The Royal Navy of the United Kingdom is the oldest of the British armed services (and is therefore the Senior Service). From the early 18th century to the middle of the 20th century, it was the largest and most powerful navy in the world, playing a key part in establishing the British Empire as the dominant power of the 19th and early 20th centuries. In World War II, the Royal Navy operated almost 600 ships. During the Cold War, it was transformed into a primarily anti-submarine force, hunting for Soviet submarines, mostly active in the North Atlantic Ocean. With the collapse of the Soviet Union, its role for the 21st century has returned to focus on global expeditionary (blue water) operations.

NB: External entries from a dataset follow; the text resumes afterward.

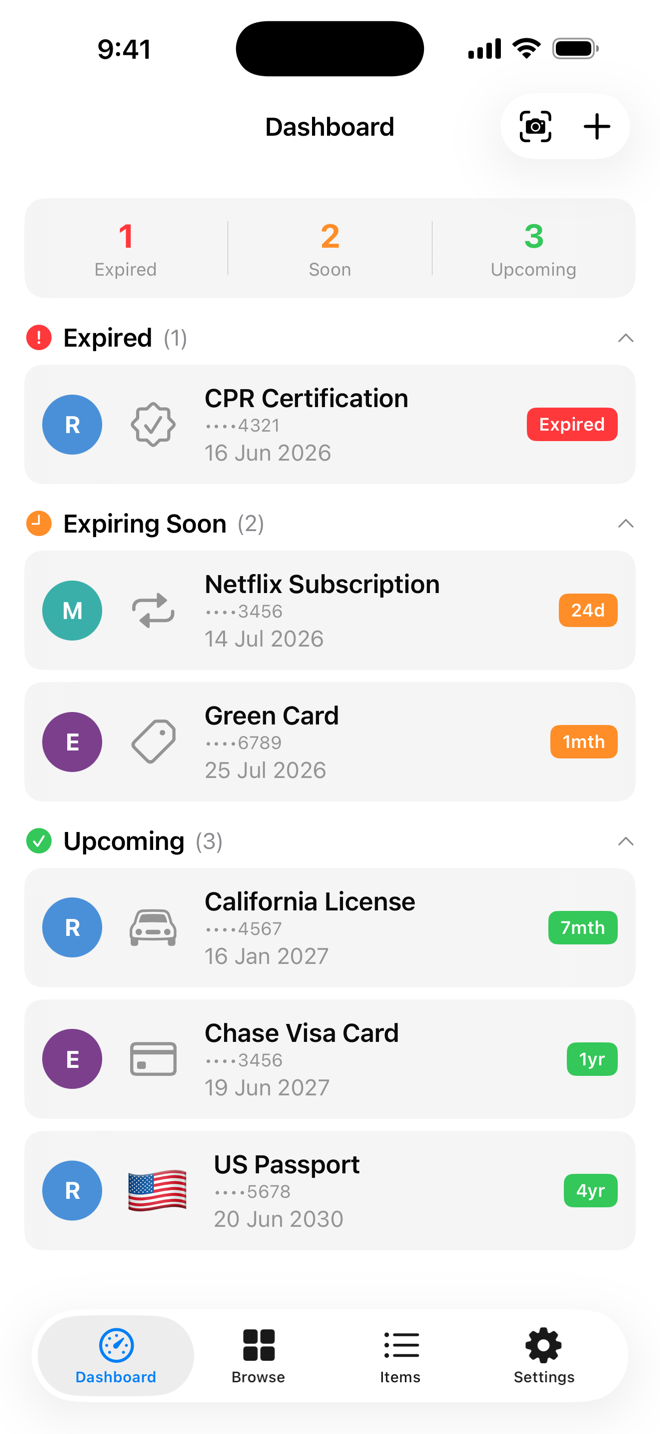
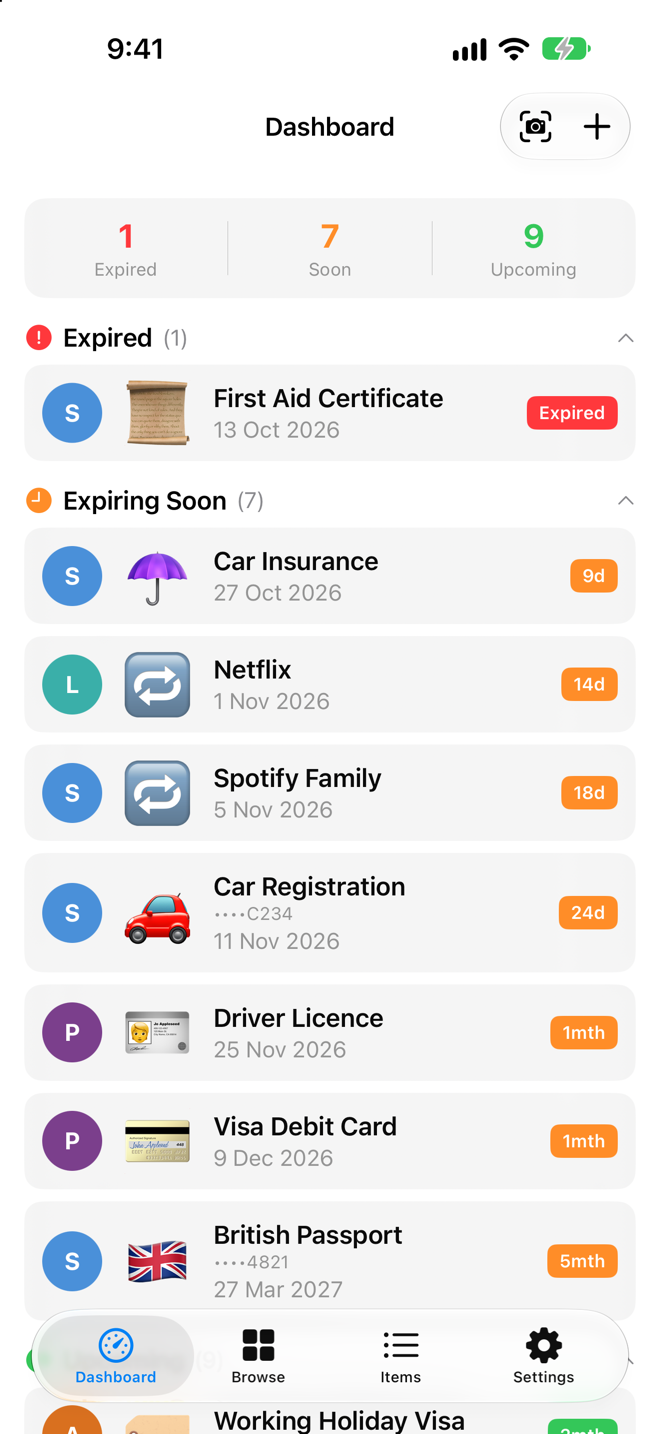
Refresh site for 1.1.1: emoji item types, international screenshots, social card
- New Browse section listing every item type with its picture
- Dashboard, Items and People screenshots retaken with international sample data
- Reminders copy mentions per-type default lead times; rego in hero copy
- Open Graph card image for link previews

diff --git a/index.html b/index.html
@@ -5,14 +5,17 @@
   <meta name="viewport" content="width=device-width, initial-scale=1">
   <link rel="canonical" href="https://hexpiry.com/">
   <title>Hexpiry — Never miss an expiry date</title>
-  <meta name="description" content="Hexpiry tracks everything that expires — passports, licences, cards, subscriptions — and reminds you in time to renew. Private by design: your data never leaves your iCloud.">
+  <meta name="description" content="Hexpiry tracks everything that expires — passports, licences, car rego, cards, insurance, subscriptions — and reminds you in time to renew. Private by design: your data never leaves your iCloud.">
 
   <!-- Open Graph / social sharing -->
   <meta property="og:title" content="Hexpiry — Never miss an expiry date">
   <meta property="og:description" content="Track everything that expires and get reminded in time to renew. Private by design.">
   <meta property="og:type" content="website">
   <meta property="og:url" content="https://hexpiry.com/">
-  <meta property="og:image" content="https://hexpiry.github.io/images/icon-256.png">
+  <meta property="og:image" content="https://hexpiry.com/images/og-card.png">
+  <meta property="og:image:width" content="1200">
+  <meta property="og:image:height" content="675">
+  <meta name="twitter:card" content="summary_large_image">
   <meta name="theme-color" content="#1e3a8a">
 
   <link rel="icon" type="image/png" sizes="32x32" href="images/favicon-32.png">
@@ -206,7 +209,7 @@
     <img class="icon" src="images/icon-256.png" alt="Hexpiry app icon" width="96" height="96">
     <h1>Hexpiry</h1>
     <p class="tagline">Never miss an expiry date.</p>
-    <p class="sub">Passports, licences, cards, insurance, subscriptions — Hexpiry keeps track of everything that expires and reminds you in time to renew.</p>
+    <p class="sub">Passports, licences, car rego, cards, insurance, subscriptions — Hexpiry keeps track of everything that expires and reminds you in time to renew.</p>
 
     <a class="appstore" href="https://apps.apple.com/app/hexpiry/id6777631864" aria-label="Download Hexpiry on the App Store">
       <svg viewBox="0 0 384 512" fill="currentColor" aria-hidden="true"><path d="M318.7 268.7c-.2-36.7 16.4-64.4 50-84.8-18.8-26.9-47.2-41.7-84.7-44.6-35.5-2.8-74.3 20.7-88.5 20.7-15 0-49.4-19.7-76.4-19.7C63.3 141.2 4 184.8 4 273.5q0 39.3 14.4 81.2c12.8 36.7 59 126.7 107.2 125.2 25.2-.6 43-17.9 75.8-17.9 31.8 0 48.3 17.9 76.4 17.9 48.6-.7 90.4-82.5 102.6-119.3-65.2-30.7-61.7-90-61.7-91.9zm-56.6-164.2c27.3-32.4 24.8-61.9 24-72.5-24.1 1.4-52 16.4-67.9 34.9-17.5 19.8-27.8 44.3-25.6 71.9 26.1 2 49.9-11.4 69.5-34.3z"/></svg>
@@ -237,22 +240,39 @@
 
     <section class="row reverse">
       <div class="copy">
+        <p class="eyebrow">Everything that expires</p>
+        <h2>Passports to rego, all sorted.</h2>
+        <p>Browse everything by type — each with its own picture, so you can spot it at a glance:</p>
+        <ul>
+          <li>🛂 Passports, with each country's flag</li>
+          <li>🪪 Driver licences and 🚗 vehicle registration</li>
+          <li>💳 Bank cards and ☂ insurance policies</li>
+          <li>📜 Certifications, 🔁 subscriptions and 🏷 anything else</li>
+        </ul>
+      </div>
+      <div class="art">
+        <div class="phone"><img src="images/screen-browse.png" alt="Browse screen with a picture tile for each item type"></div>
+      </div>
+    </section>
+
+    <section class="row">
+      <div class="copy">
         <p class="eyebrow">Never get caught out</p>
         <h2>Reminders that arrive in time.</h2>
         <p>Set how far ahead you want the heads-up and Hexpiry does the rest:</p>
         <ul>
-          <li>Passports flag earlier — many countries need months of validity to let you in.</li>
+          <li>Each type starts with a sensible lead time — passports months ahead (many countries need months of validity to let you in), subscriptions a week before they renew.</li>
           <li>Repeat reminders so an important renewal doesn't slip.</li>
           <li>A colour-coded dashboard: red for expired, orange for soon, green for plenty of time.</li>
           <li>Your expired count, right on the app icon.</li>
         </ul>
       </div>
       <div class="art">
-        <div class="phone"><img src="images/screen-dashboard.png" alt="Colour-coded dashboard of upcoming expiries"></div>
+        <div class="phone"><img src="images/screen-items.png" alt="Items list with colour-coded countdowns to each expiry"></div>
       </div>
     </section>
 
-    <section class="row">
+    <section class="row reverse">
       <div class="copy">
         <p class="eyebrow">For the whole household</p>
         <h2>Everyone's documents, one tidy list.</h2>
@@ -263,7 +283,7 @@
       </div>
     </section>
 
-    <section class="row reverse">
+    <section class="row">
       <div class="copy">
         <p class="eyebrow">At a glance</p>
         <h2>Right on your home screen.</h2>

The Royal Navy is the second-largest navy in NATO in terms of the combined tonnage of its fleet. Its global power projection capabilities are deemed second only to the United States Navy. There are currently 91 commissioned ships in the Royal Navy, including aircraft carriers, submarines, mine counter-measures and patrol vessels. There are also the support vessels of the Royal Fleet Auxiliary.
The Royal Navy is a constituent component of Her Majesty's Naval Service, which also comprises the Royal Marines, Royal Fleet Auxiliary and associated reserve forces under command. The Naval Service had 38,710 regular personnel as of November 2006.
The Battle of the Nile, known in France as the Battle of Aboukir Bay, was an important naval battle of the French Revolutionary Wars between a British fleet commanded by Rear-Admiral Horatio Nelson and a French fleet under Vice-Admiral François-Paul Brueys D'Aigalliers. It took place on the evening and early morning of August 1 and August 2, 1798. French losses have been estimated to have been as high as 1,700 dead (including Brueys) and 3,000 captured. British losses were 218 dead. Although decisive, the victory did not prevent the French from conquering most of Egypt and parts of Syria.
The ninth and current HMS Albion is a Landing Platform Dock (LPD) ship of the Royal Navy built in Barrow-in-Furness, Cumbria, England, UK. Albion is one of the newest ships of the Navy and provides an amphibious assault capability. She is the nameship of the Albion-class landing platform dock, which also includes HMS Bulwark. The ship also carries a permanently-embarked Marines landing Craft unit, 6 Assault Squadron Royal Marines. She was launched on 9 March 2001 and was commissioned on 19 June 2003 by her sponsor The Princess Royal. In early 2004 the ship deployed on a multinational exercise for the first time, taking part in Exercise Joint Winter 04 off Norway, following which she was declared fully operational. Her next deployment was the Aurora exercises on the eastern seaboard of the United States. On 11 November 2004 the ship was directed towards Côte d'Ivoire to support Operation Phillis. Albion underwent a refit in early 2006. The refit included the installation of a new command, control and communications suite.
Rear Admiral The Honourable Sir Horace Lambert Alexander Hood, KCB, MVO, DSO (2 October 1870 – 31 May 1916) was a British Royal Navy admiral of the First World War, whose lengthy and distinguished service saw him engaged in operations around the world, frequently participating in land campaigns as part of a shore brigade. His early death at the Battle of Jutland in the destruction of his flagship HMS Invincible was met with mourning and accolades from across Britain.
Admiral Hood was a youthful, vigorous and active officer whose service in Africa won him the Distinguished Service Order and who was posthuously raised to a Knight Commander of the Order of the Bath in recognition of his courageous and ultimately fatal service in the Battle of Jutland, during which his ship was constantly engaged from its arrival at the action and caused fatal damage to a German battlecruiser. He has been described as "the beau ideal of a naval officer, spirited in manner, lively of mind, enterprising, courageous, handsome, and youthful in appearance … His lineage was pure Royal Navy, at its most gallant".
Read more ...
Did you know...?